For thirty years Stravinsky wrote works that pretended to be tonal, in sonata or concerto form, classically phrased, scored ostensibly for a ‘standard’ Bach or Beethoven instrumentation; or works that pretended to be in a popular style, like the Scenes de Ballet or the Ebony Concerto; eventually even a pseudo-Mozart opera, The Rake’s Progress. So when, after the Rake, he again looked for some basis for renewal, he started from the purest elements of tonal language. The Cantata contains ideas of a proto-minimalist simplicity, though it complicates matters in its long, canonic central movement. But serialism, for Stravinsky, never meant tortured Viennese angst of the Schoenberg kind. He was fascinated by Webern’s highly arithmetical mind and repressed sensuality. But not even numbers – perhaps least of all numbers – could crush his natural feeling for rhythm and movement, his love of colliding sonorities, or his sense of underlying harmony; and even at its most recondite (in the Movements or the ‘Huxley’ Variations) his late music always achieves escape velocity. Even when it sometimes baffles the mind, it always excites the corpuscles.
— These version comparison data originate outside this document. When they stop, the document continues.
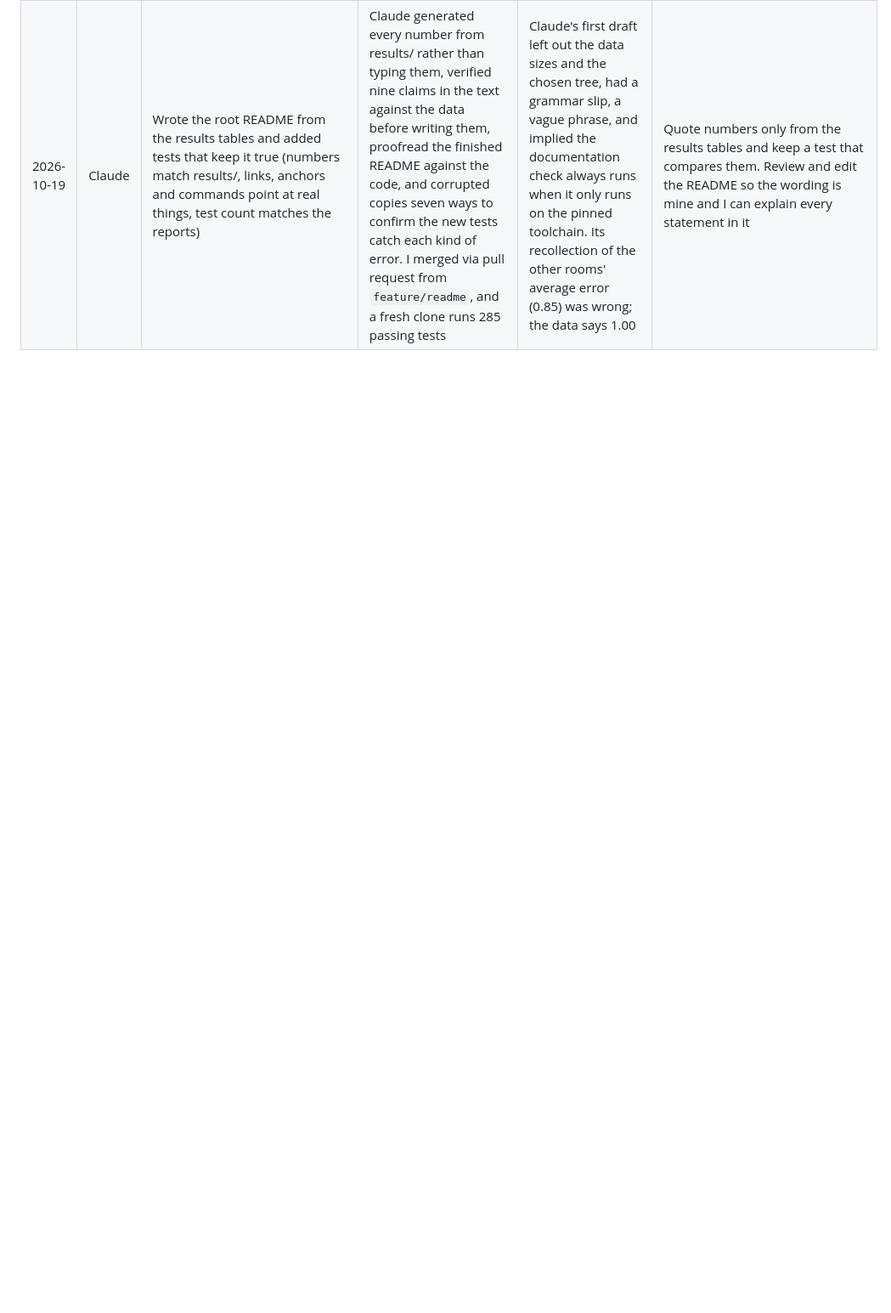
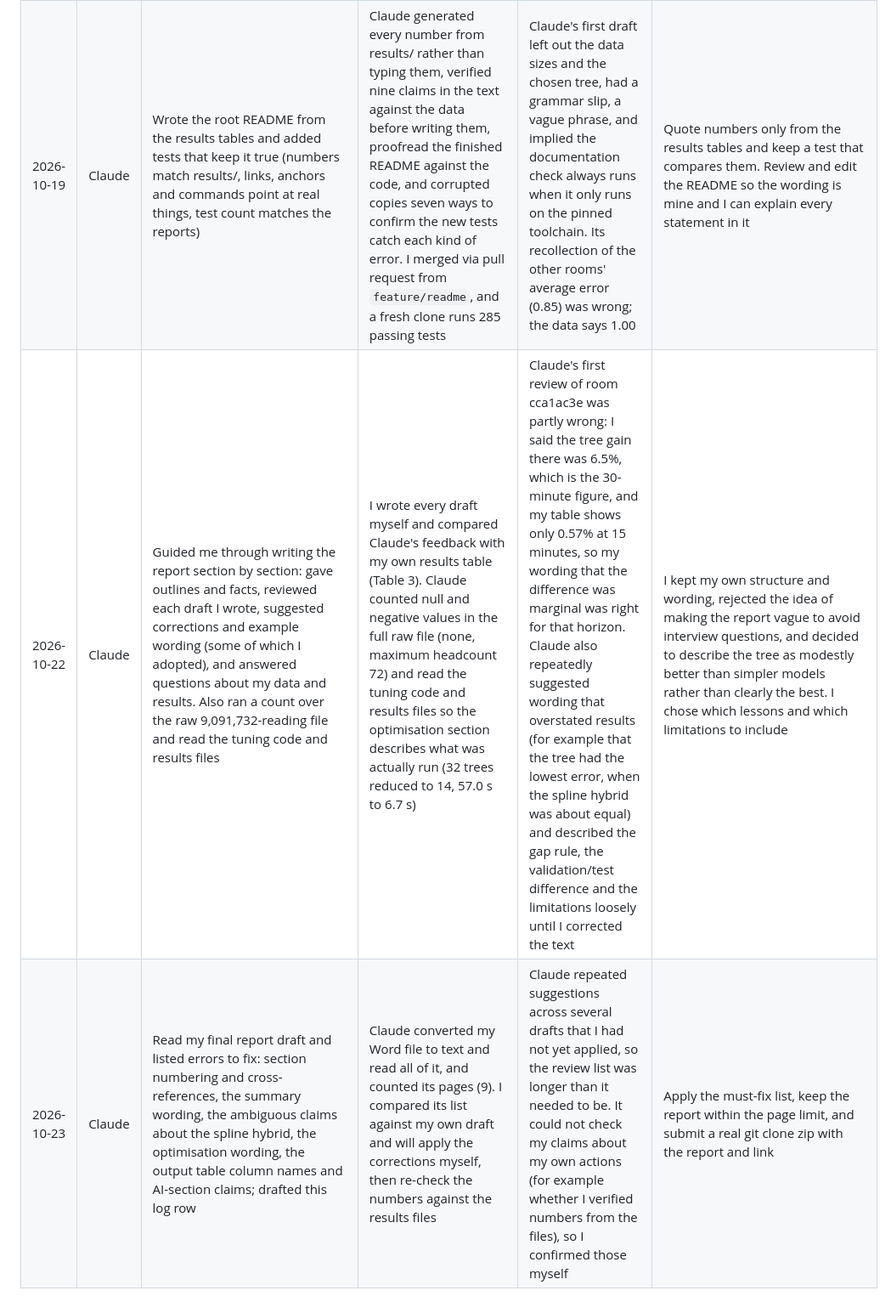
Before and after one commit to twhi0020-cloud/MMA3001-Project, a Markdown page: AI_USE_LOG.md, the part around the change. Shown at 85% size. Rendered like a GitHub page; blank space fills up the shorter version.

```diff
--- a/AI_USE_LOG.md
+++ b/AI_USE_LOG.md
@@ -34,3 +34,5 @@ Running record for the report's AI reflection (brief section 7). Add an entry wh
 | 2026-10-14 | Claude | Cloned my repo after the final three merges and checked it | Claude compared all 22 files from the two zips with what is on GitHub (all identical), confirmed nothing extra apart from a one-line `notebooks/README.md` I added to create the folder, confirmed no data or model files are tracked, and ran the suite on the fresh clone (192 passed) | None found | Repo is complete for the code, tests, scripts, results and notebooks. Remaining: pdoc docs, a pytest report, pinned versions, and my own README and report |
 | 2026-10-19 | Claude | Generated the HTML documentation (pdoc) and test reports (pytest-html, coverage); wrote documentation-sync tests, a rebuild script and script smoke tests; pinned all package versions | Claude ran the suite in two brand-new virtual environments built from the lock file (277 tests, 98% coverage), got byte-identical documentation from both, and corrupted copies 15 ways to confirm the new tests fail. I merged via pull request from `feature/docs-reports-lock`, and a fresh clone runs 277 passing tests | Claude's first docs had an empty front page, and changed on every run because of set ordering. Its first lock file pinned only direct dependencies, so documentation differed between environments until all 76 packages were pinned. The minimum versions in requirements.txt turned out never to have been tested | Pin every package and treat requirements-lock.txt as the way to reproduce results. Label the loose minimums as untested. Regenerate docs and reports with scripts/build_docs_and_reports.py whenever code changes |
 | 2026-10-19 | Claude | Wrote the root README from the results tables and added tests that keep it true (numbers match results/, links, anchors and commands point at real things, test count matches the reports) | Claude generated every number from results/ rather than typing them, verified nine claims in the text against the data before writing them, proofread the finished README against the code, and corrupted copies seven ways to confirm the new tests catch each kind of error. I merged via pull request from `feature/readme`, and a fresh clone runs 285 passing tests | Claude's first draft left out the data sizes and the chosen tree, had a grammar slip, a vague phrase, and implied the documentation check always runs when it only runs on the pinned toolchain. Its recollection of the other rooms' average error (0.85) was wrong; the data says 1.00 | Quote numbers only from the results tables and keep a test that compares them. Review and edit the README so the wording is mine and I can explain every statement in it |
+| 2026-10-22 | Claude | Guided me through writing the report section by section: gave outlines and facts, reviewed each draft I wrote, suggested corrections and example wording (some of which I adopted), and answered questions about my data and results. Also ran a count over the raw 9,091,732-reading file and read the tuning code and results files | I wrote every draft myself and compared Claude's feedback with my own results table (Table 3). Claude counted null and negative values in the full raw file (none, maximum headcount 72) and read the tuning code and results files so the optimisation section describes what was actually run (32 trees reduced to 14, 57.0 s to 6.7 s) | Claude's first review of room cca1ac3e was partly wrong: I said the tree gain there was 6.5%, which is the 30-minute figure, and my table shows only 0.57% at 15 minutes, so my wording that the difference was marginal was right for that horizon. Claude also repeatedly suggested wording that overstated results (for example that the tree had the lowest error, when the spline hybrid was about equal) and described the gap rule, the validation/test difference and the limitations loosely until I corrected the text | I kept my own structure and wording, rejected the idea of making the report vague to avoid interview questions, and decided to describe the tree as modestly better than simpler models rather than clearly the best. I chose which lessons and which limitations to include |
+| 2026-10-23 | Claude | Read my final report draft and listed errors to fix: section numbering and cross-references, the summary wording, the ambiguous claims about the spline hybrid, the optimisation wording, the output table column names and AI-section claims; drafted this log row | Claude converted my Word file to text and read all of it, and counted its pages (9). I compared its list against my own draft and will apply the corrections myself, then re-check the numbers against the results files | Claude repeated suggestions across several drafts that I had not yet applied, so the review list was longer than it needed to be. It could not check my claims about my own actions (for example whether I verified numbers from the files), so I confirmed those myself | Apply the must-fix list, keep the report within the page limit, and submit a real git clone zip with the report and link |
```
Stravinsky had many publishers, starting with Jurgenson in Moscow and Schott in Mainz. After the Second World War, Boosey & Hawkes survived his demanding cliency by far the longest, thanks largely to the business acumen of Ralph Hawkes and the firm, musically-informed sympathy of Ernst Roth. In the forties Hawkes negotiated the purchase of the catalogue of the old Edition Russe, which brought with it many of Stravinsky’s greatest earlier works, including Petrushka and The Rite, and masterpieces of the twenties and thirties like the Piano Concerto, Oedipus Rex, and the Symphony of Psalms. So the Boosey & Hawkes catalogue provides a comprehensive survey of Stravinsky’s music, in all its diversity.
Stephen Walsh, 1996
(Reader in Music at the University of Wales, Cardiff; writer and broadcaster on music and biographer of Stravinsky.)